§ Problem to solve
Only the count is expected: the number of lines below that contain "jpeg".

Items listed in a dataset:
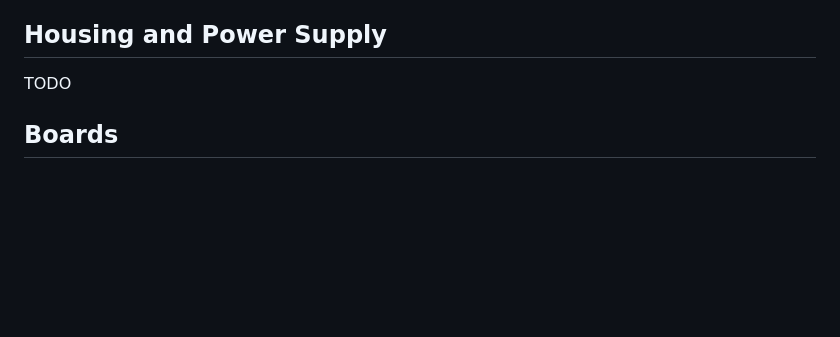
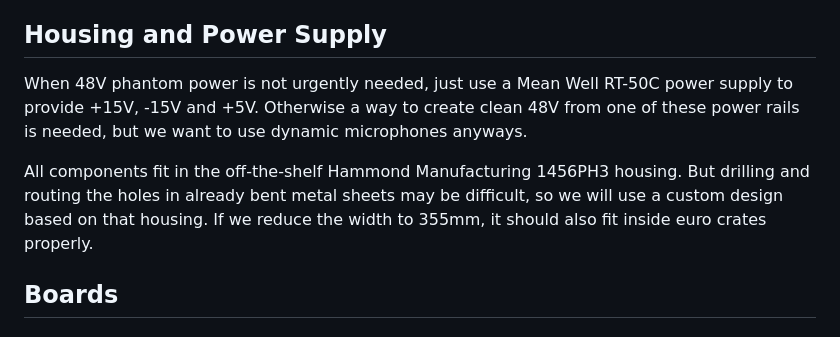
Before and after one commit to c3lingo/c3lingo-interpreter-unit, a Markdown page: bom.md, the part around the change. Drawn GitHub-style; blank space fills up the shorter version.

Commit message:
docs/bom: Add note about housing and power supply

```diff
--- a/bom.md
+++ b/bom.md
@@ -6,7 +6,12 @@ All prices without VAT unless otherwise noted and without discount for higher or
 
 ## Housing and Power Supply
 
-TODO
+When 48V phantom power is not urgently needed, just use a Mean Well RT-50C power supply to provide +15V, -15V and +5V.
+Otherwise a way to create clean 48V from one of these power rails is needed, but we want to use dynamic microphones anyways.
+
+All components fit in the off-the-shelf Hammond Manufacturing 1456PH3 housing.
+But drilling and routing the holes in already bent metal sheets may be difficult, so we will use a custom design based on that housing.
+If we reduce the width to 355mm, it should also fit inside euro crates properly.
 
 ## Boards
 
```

---

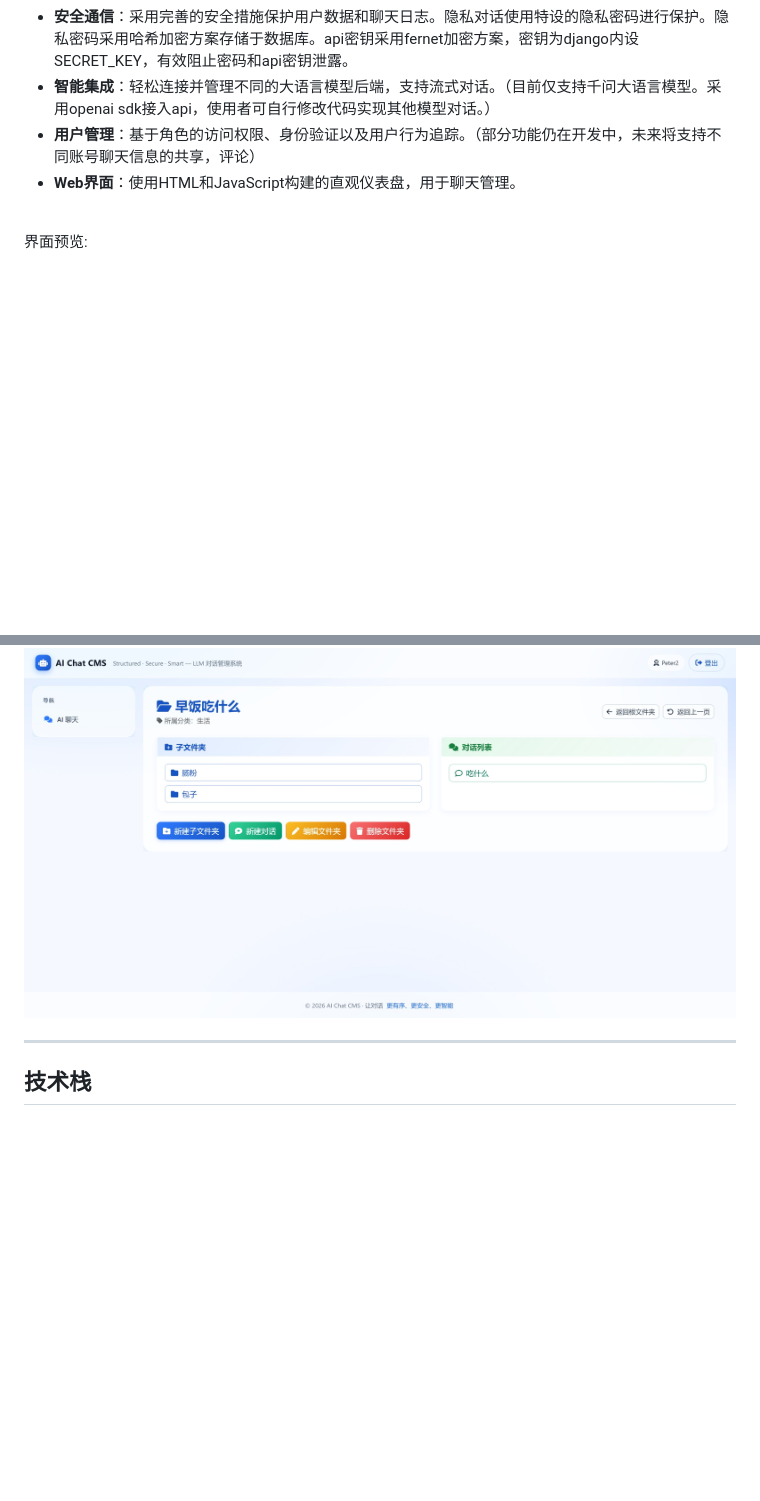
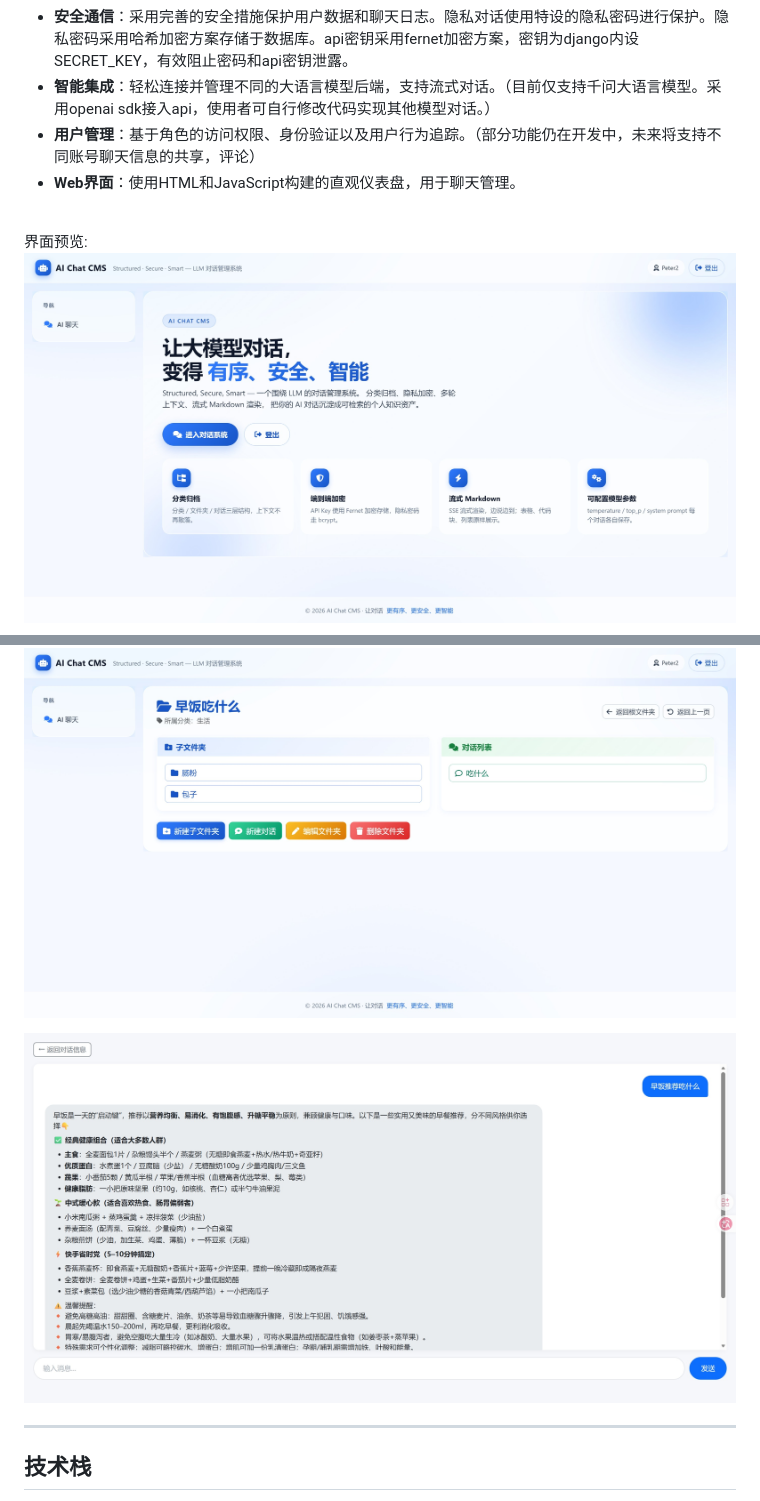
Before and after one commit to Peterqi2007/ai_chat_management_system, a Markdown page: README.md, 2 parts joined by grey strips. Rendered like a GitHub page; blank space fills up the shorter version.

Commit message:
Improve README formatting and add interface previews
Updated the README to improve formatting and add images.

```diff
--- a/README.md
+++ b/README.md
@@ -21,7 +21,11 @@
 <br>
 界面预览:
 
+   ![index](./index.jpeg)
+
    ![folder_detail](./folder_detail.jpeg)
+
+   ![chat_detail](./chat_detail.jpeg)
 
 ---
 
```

§ Finished exercise
3